This article is part of the World Economic Forum’s Geostrategy platform
Last year, 2018, marked the 60th anniversary of a landmark publication by a pair of academic social scientists who first recognized the close relationship between population age structure (the distribution of a country’s population, by age) and development, writes Richard Cincotta in the Wilson Center’s New Security Beat, Does demographic change set the pace of development? [to read full article, click here on MORE]
[Graph on left] The statistical method used to produce the age-structural timelines (logistic regression) shown here, works with categorical data, rather than individual data points. So, to show the pace of development on age-structural timelines, each of the three basic transitions—child survival, educational attainment, and income—are divided into a series of consecutive categories.

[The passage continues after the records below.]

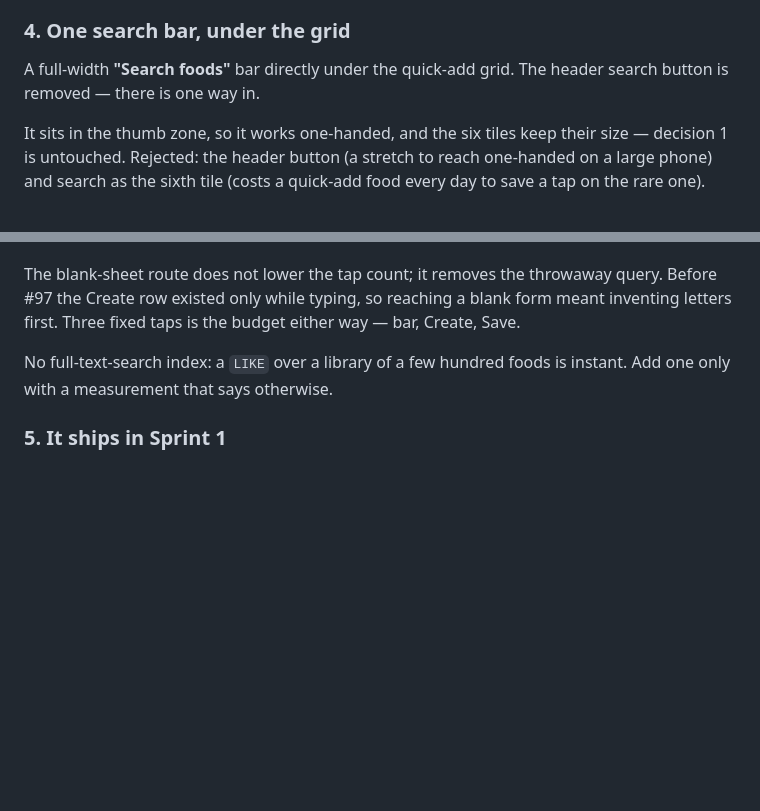
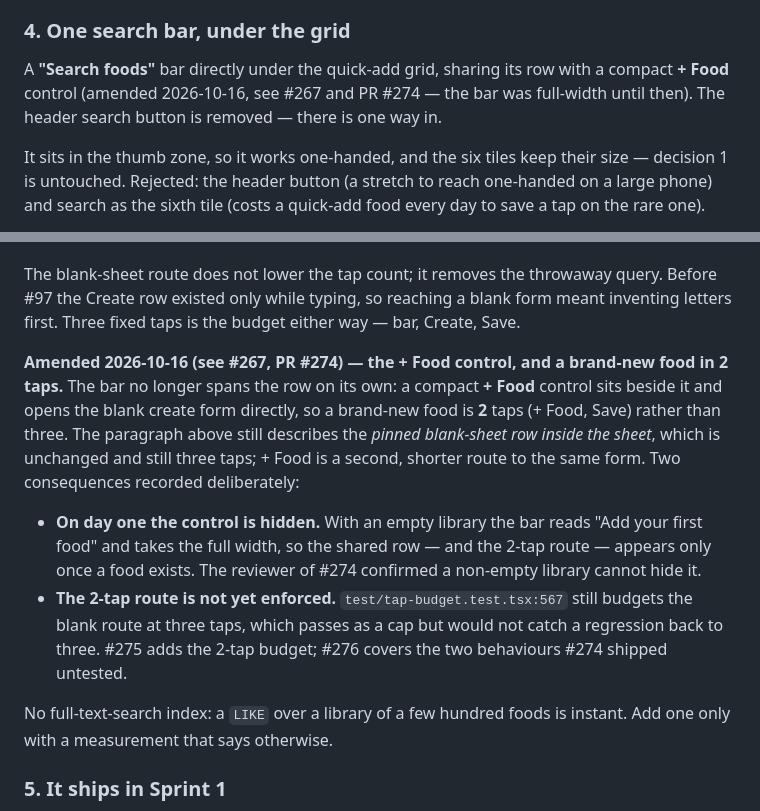
Before and after one commit to MichaelMorami/Workout-and-Nutrition-App, a Markdown page: docs/decisions.md, 2 parts joined by grey strips. Drawn GitHub-style; blank space fills up the shorter version.

Commit message:
docs: decision 4 records the + Food control and the 2-tap new-food route (issue #267) (#278)
PR #274 put the "Search foods" bar on a shared row with a compact + Food
control, which contradicted decision 4 on two counts: the bar is no longer
full-width, and a brand-new food is now 2 taps rather than the three the
decision's tap budget records.

Amends the decision rather than rewriting it: the pinned blank-sheet row
inside the sheet is unchanged and still three taps, so + Food is recorded as
a second, shorter route to the same form. Also records the day-one hidden
state and notes that #275 still has to enforce the 2-tap budget.

Co-authored-by: Michael M <MichaelM@certora.com>
Co-authored-by: Claude Opus 5 <noreply@anthropic.com>

```diff
--- a/docs/decisions.md
+++ b/docs/decisions.md
@@ -98,8 +98,9 @@ artboard showed a search. Left alone, Checkpoint 2 could only ever log six foods
 
 ### 4. One search bar, under the grid
 
-A full-width **"Search foods"** bar directly under the quick-add grid. The header search button is
-removed — there is one way in.
+A **"Search foods"** bar directly under the quick-add grid, sharing its row with a compact **+ Food**
+control (amended 2026-10-16, see #267 and PR #274 — the bar was full-width until then). The header
+search button is removed — there is one way in.
 
 It sits in the thumb zone, so it works one-handed, and the six tiles keep their size — decision 1 is
 untouched. Rejected: the header button (a stretch to reach one-handed on a large phone) and search as
@@ -125,6 +126,20 @@ the pinned blank-sheet row, the same **3** taps with *no query text at all* (ame
 The blank-sheet route does not lower the tap count; it removes the throwaway query. Before #97 the
 Create row existed only while typing, so reaching a blank form meant inventing letters first. Three
 fixed taps is the budget either way — bar, Create, Save.
+
+**Amended 2026-10-16 (see #267, PR #274) — the + Food control, and a brand-new food in 2 taps.**
+The bar no longer spans the row on its own: a compact **+ Food** control sits beside it and opens the
+blank create form directly, so a brand-new food is **2** taps (+ Food, Save) rather than three. The
+paragraph above still describes the *pinned blank-sheet row inside the sheet*, which is unchanged and
+still three taps; + Food is a second, shorter route to the same form. Two consequences recorded
+deliberately:
+
+- **On day one the control is hidden.** With an empty library the bar reads "Add your first food" and
+  takes the full width, so the shared row — and the 2-tap route — appears only once a food exists.
+  The reviewer of #274 confirmed a non-empty library cannot hide it.
+- **The 2-tap route is not yet enforced.** `test/tap-budget.test.tsx:567` still budgets the blank
+  route at three taps, which passes as a cap but would not catch a regression back to three. #275
+  adds the 2-tap budget; #276 covers the two behaviours #274 shipped untested.
 
 No full-text-search index: a `LIKE` over a library of a few hundred foods is instant. Add one only
 with a measurement that says otherwise.
```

For example, the income transition (c., bottom graph) is represented by the World Bank’s low, lower-medium, upper-medium, and high-income categories. Similarly, the child survival transition (a.) is divided into five survival categories, and the educational attainment transition (b.) into five attainment categories.
Unlike historic timelines, each age-structural timeline is spanned by a series of curves. Each curve shows when—in terms of median age—countries are likely to achieve that category. The next curve (to the right in the series) shows how rapidly, in terms of progress in median age, countries are likely to move into the next higher category.